_Task prompt_
Go through the data and copy each line where the string "twitch" appears.

*** Recorded data ***

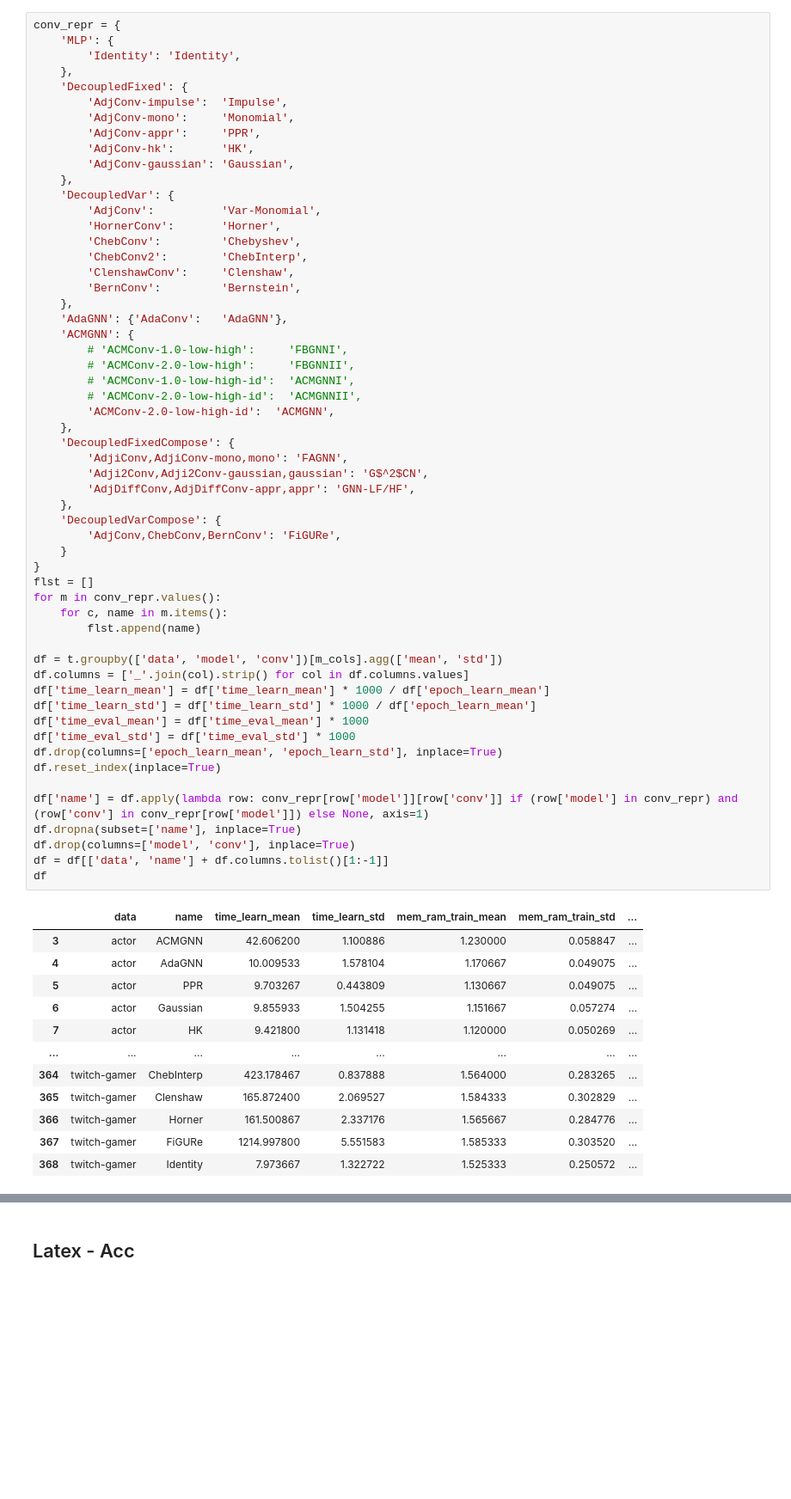
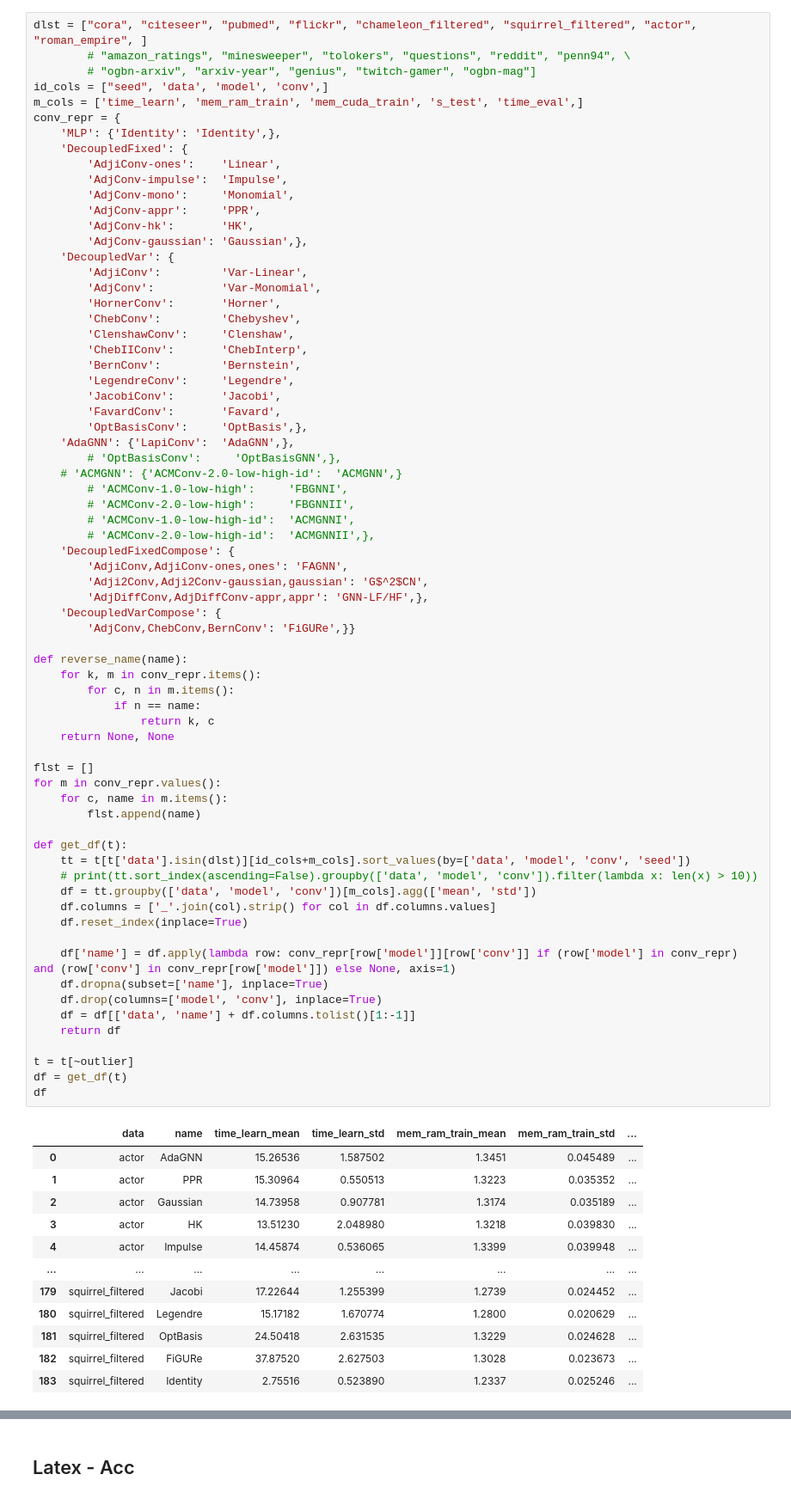
Before and after one commit to gdmnl/Spectral-GNN-Benchmark, a Jupyter notebook: examples/res_process/tab_res_fb.ipynb, the cells around one changed output, grey strips where cells are left out. Shown at 86% size. Saved outputs shown, nothing was run; the diff lists cells and outputs as text; blank space fills up the shorter version.

```diff
--- a/examples/res_process/tab_res_fb.ipynb
+++ b/examples/res_process/tab_res_fb.ipynb
@@ -36,69 +58,82 @@ t.sort_index(ascending=False).groupby(['data', 'model', 'conv']).filter(lambda x
 # %%
+dlst = ["cora", "citeseer", "pubmed", "flickr", "chameleon_filtered", "squirrel_filtered", "actor", "roman_empire", ]
+        # "amazon_ratings", "minesweeper", "tolokers", "questions", "reddit", "penn94", \
+        # "ogbn-arxiv", "arxiv-year", "genius", "twitch-gamer", "ogbn-mag"]
+id_cols = ["seed", 'data', 'model', 'conv',]
+m_cols = ['time_learn', 'mem_ram_train', 'mem_cuda_train', 's_test', 'time_eval',]
 conv_repr = {
-    'MLP': {
-        'Identity': 'Identity',
-    },
+    'MLP': {'Identity': 'Identity',},
     'DecoupledFixed': {
+        'AdjiConv-ones':    'Linear',
         'AdjConv-impulse':  'Impulse',
         'AdjConv-mono':     'Monomial',
         'AdjConv-appr':     'PPR',
         'AdjConv-hk':       'HK',
-        'AdjConv-gaussian': 'Gaussian',
-    },
+        'AdjConv-gaussian': 'Gaussian',},
     'DecoupledVar': {
+        'AdjiConv':         'Var-Linear',
         'AdjConv':          'Var-Monomial',
         'HornerConv':       'Horner',
         'ChebConv':         'Chebyshev',
-        'ChebConv2':        'ChebInterp',
         'ClenshawConv':     'Clenshaw',
+        'ChebIIConv':       'ChebInterp',
         'BernConv':         'Bernstein',
-    },
-    'AdaGNN': {'AdaConv':   'AdaGNN'},
-    'ACMGNN': {
+        'LegendreConv':     'Legendre',
+        'JacobiConv':       'Jacobi',
+        'FavardConv':       'Favard',
+        'OptBasisConv':     'OptBasis',},
+    'AdaGNN': {'LapiConv':  'AdaGNN',},
+        # 'OptBasisConv':     'OptBasisGNN',},
+    # 'ACMGNN': {'ACMConv-2.0-low-high-id':  'ACMGNN',}
         # 'ACMConv-1.0-low-high':     'FBGNNI',
         # 'ACMConv-2.0-low-high':     'FBGNNII',
         # 'ACMConv-1.0-low-high-id':  'ACMGNNI',
-        # 'ACMConv-2.0-low-high-id':  'ACMGNNII',
-        'ACMConv-2.0-low-high-id':  'ACMGNN',
-    },
+        # 'ACMConv-2.0-low-high-id':  'ACMGNNII',},
     'DecoupledFixedCompose': {
-        'AdjiConv,AdjiConv-mono,mono': 'FAGNN',
+        'AdjiConv,AdjiConv-ones,ones': 'FAGNN',
         'Adji2Conv,Adji2Conv-gaussian,gaussian': 'G$^2$CN',
-        'AdjDiffConv,AdjDiffConv-appr,appr': 'GNN-LF/HF',
-    },
+        'AdjDiffConv,AdjDiffConv-appr,appr': 'GNN-LF/HF',},
     'DecoupledVarCompose': {
-        'AdjConv,ChebConv,BernConv': 'FiGURe',
-    }
-}
+        'AdjConv,ChebConv,BernConv': 'FiGURe',}}
+
+def reverse_name(name):
+    for k, m in conv_repr.items():
+        for c, n in m.items():
+            if n == name:
+                return k, c
+    return None, None
+
 flst = []
 for m in conv_repr.values():
     for c, name in m.items():
         flst.append(name)
 
-df = t.groupby(['data', 'model', 'conv'])[m_cols].agg(['mean', 'std'])
-df.columns = ['_'.join(col).strip() for col in df.columns.values]
-df['time_learn_mean'] = df['time_learn_mean'] * 1000 / df['epoch_learn_mean']
-df['time_learn_std'] = df['time_learn_std'] * 1000 / df['epoch_learn_mean']
-df['time_eval_mean'] = df['time_eval_mean'] * 1000
-df['time_eval_std'] = df['time_eval_std'] * 1000
-df.drop(columns=['epoch_learn_mean', 'epoch_learn_std'], inplace=True)
-df.reset_index(inplace=True)
+def get_df(t):
+    tt = t[t['data'].isin(dlst)][id_cols+m_cols].sort_values(by=['data', 'model', 'conv', 'seed'])
+    # print(tt.sort_index(ascending=False).groupby(['data', 'model', 'conv']).filter(lambda x: len(x) > 10))
+    df = tt.groupby(['data', 'model', 'conv'])[m_cols].agg(['mean', 'std'])
+    df.columns = ['_'.join(col).strip() for col in df.columns.values]
+    df.reset_index(inplace=True)
 
-df['name'] = df.apply(lambda row: conv_repr[row['model']][row['conv']] if (row['model'] in conv_repr) and (row['conv'] in conv_repr[row['model']]) else None, axis=1)
-df.dropna(subset=['name'], inplace=True)
-df.drop(columns=['model', 'conv'], inplace=True)
-df = df[['data', 'name'] + df.columns.tolist()[1:-1]]
+    df['name'] = df.apply(lambda row: conv_repr[row['model']][row['conv']] if (row['model'] in conv_repr) and (row['conv'] in conv_repr[row['model']]) else None, axis=1)
+    df.dropna(subset=['name'], inplace=True)
+    df.drop(columns=['model', 'conv'], inplace=True)
+    df = df[['data', 'name'] + df.columns.tolist()[1:-1]]
+    return df
+
+t = t[~outlier]
+df = get_df(t)
 df
 # %% [output]
 |  | data | name | time_learn_mean | time_learn_std | mem_ram_train_mean | mem_ram_train_std | ... |
-| 3 | actor | ACMGNN | 42.606200 | 1.100886 | 1.230000 | 0.058847 | ... |
-| 4 | actor | AdaGNN | 10.009533 | 1.578104 | 1.170667 | 0.049075 | ... |
-| 5 | actor | PPR | 9.703267 | 0.443809 | 1.130667 | 0.049075 | ... |
-| 6 | actor | Gaussian | 9.855933 | 1.504255 | 1.151667 | 0.057274 | ... |
-| 7 | actor | HK | 9.421800 | 1.131418 | 1.120000 | 0.050269 | ... |
+| 0 | actor | AdaGNN | 15.26536 | 1.587502 | 1.3451 | 0.045489 | ... |
+| 1 | actor | PPR | 15.30964 | 0.550513 | 1.3223 | 0.035352 | ... |
+| 2 | actor | Gaussian | 14.73958 | 0.907781 | 1.3174 | 0.035189 | ... |
+| 3 | actor | HK | 13.51230 | 2.048980 | 1.3218 | 0.039830 | ... |
+| 4 | actor | Impulse | 14.45874 | 0.536065 | 1.3399 | 0.039948 | ... |
 | ... | ... | ... | ... | ... | ... | ... | ... |
-| 364 | twitch-gamer | ChebInterp | 423.178467 | 0.837888 | 1.564000 | 0.283265 | ... |
-| 365 | twitch-gamer | Clenshaw | 165.872400 | 2.069527 | 1.584333 | 0.302829 | ... |
-| 366 | twitch-gamer | Horner | 161.500867 | 2.337176 | 1.565667 | 0.284776 | ... |
-| 367 | twitch-gamer | FiGURe | 1214.997800 | 5.551583 | 1.585333 | 0.303520 | ... |
-| 368 | twitch-gamer | Identity | 7.973667 | 1.322722 | 1.525333 | 0.250572 | ... |
+| 179 | squirrel_filtered | Jacobi | 17.22644 | 1.255399 | 1.2739 | 0.024452 | ... |
+| 180 | squirrel_filtered | Legendre | 15.17182 | 1.670774 | 1.2800 | 0.020629 | ... |
+| 181 | squirrel_filtered | OptBasis | 24.50418 | 2.631535 | 1.3229 | 0.024628 | ... |
+| 182 | squirrel_filtered | FiGURe | 37.87520 | 2.627503 | 1.3028 | 0.023673 | ... |
+| 183 | squirrel_filtered | Identity | 2.75516 | 0.523890 | 1.2337 | 0.025246 | ... |
```
Also changed, not shown: parts of 10 cells of this notebook, 7 other files.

*** End of Recorded data ***

_Exercise response_
+        # "ogbn-arxiv", "arxiv-year", "genius", "twitch-gamer", "ogbn-mag"]
-| 364 | twitch-gamer | ChebInterp | 423.178467 | 0.837888 | 1.564000 | 0.283265 | ... |
-| 365 | twitch-gamer | Clenshaw | 165.872400 | 2.069527 | 1.584333 | 0.302829 | ... |
-| 366 | twitch-gamer | Horner | 161.500867 | 2.337176 | 1.565667 | 0.284776 | ... |
-| 367 | twitch-gamer | FiGURe | 1214.997800 | 5.551583 | 1.585333 | 0.303520 | ... |
-| 368 | twitch-gamer | Identity | 7.973667 | 1.322722 | 1.525333 | 0.250572 | ... |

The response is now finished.